Smith-Turner House, 1798, Lexington

Construction on this iconic house began in 1798. The I-House [Plantation Plain] with rear kitchen seen today is a later antebellum expansion of a pioneer log cabin. The kitchen and dining room are later additions, as well. The loss of houses like this is the loss not just of architecture but of the memories of the men who built them and those who went about their lives in them. These places are our monuments. They define us, for better and worse.

The Georgia Trust for Historic Preservation notes of the structure: The cabin, originally a 425 square foot structure built over a basement, was expanded over the years and is now an approximately 2,500 square foot nine-room house with three bedrooms and one bathroom. The house’s porch retains decorative carved brackets, and historic interior elements include wide pine board floors, chair rails, wainscoting, hand planed board walls, horsehair plaster, and Federal period mantels.

The house is presently being restored by Blair Dorminey.

Lexington Historic District, National Register of Historic Places

Leave a Reply

Fill in your details below or click an icon to log in: Logo

You are commenting using your account. Log Out /  Change )

Twitter picture

You are commenting using your Twitter account. Log Out /  Change )

Facebook photo

You are commenting using your Facebook account.

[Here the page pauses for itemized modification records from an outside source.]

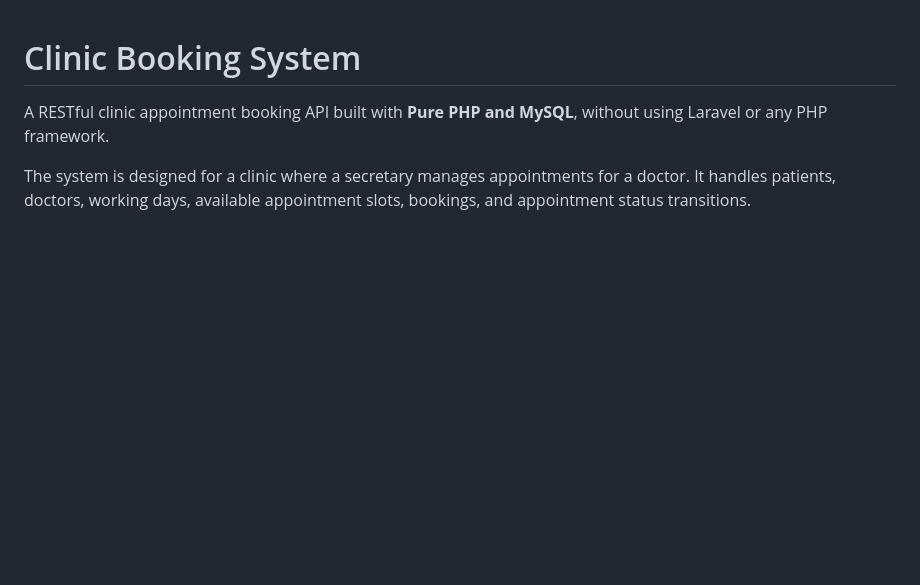
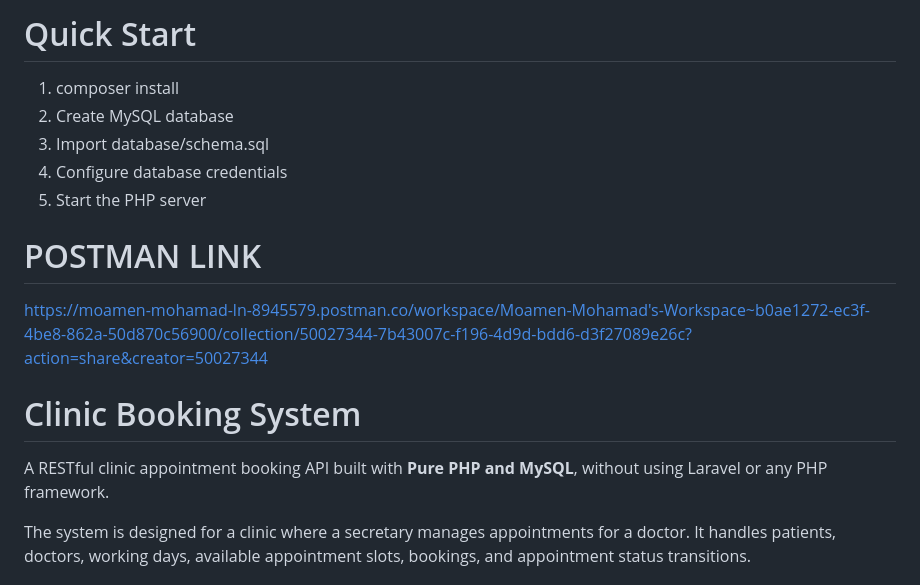
Before and after one commit to moamen-mohamad/clinic-booking-system, a Markdown page: README.md, the part around the change. Drawn GitHub-style; blank space fills up the shorter version.

Commit message:
POSTMAN LINK

```diff
--- a/README.md
+++ b/README.md
@@ -1,4 +1,16 @@
+# Quick Start
+1. composer install
+2. Create MySQL database
+3. Import database/schema.sql
+4. Configure database credentials
+5. Start the PHP server
+
+
+# POSTMAN LINK
+https://moamen-mohamad-ln-8945579.postman.co/workspace/Moamen-Mohamad's-Workspace~b0ae1272-ec3f-4be8-862a-50d870c56900/collection/50027344-7b43007c-f196-4d9d-bdd6-d3f27089e26c?action=share&creator=50027344
+
 # Clinic Booking System
+
 
 A RESTful clinic appointment booking API built with **Pure PHP and MySQL**, without using Laravel or any PHP framework.
 
```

Log Out /  Change )

Connecting to %s

This site uses Akismet to reduce spam. Learn how your comment data is processed.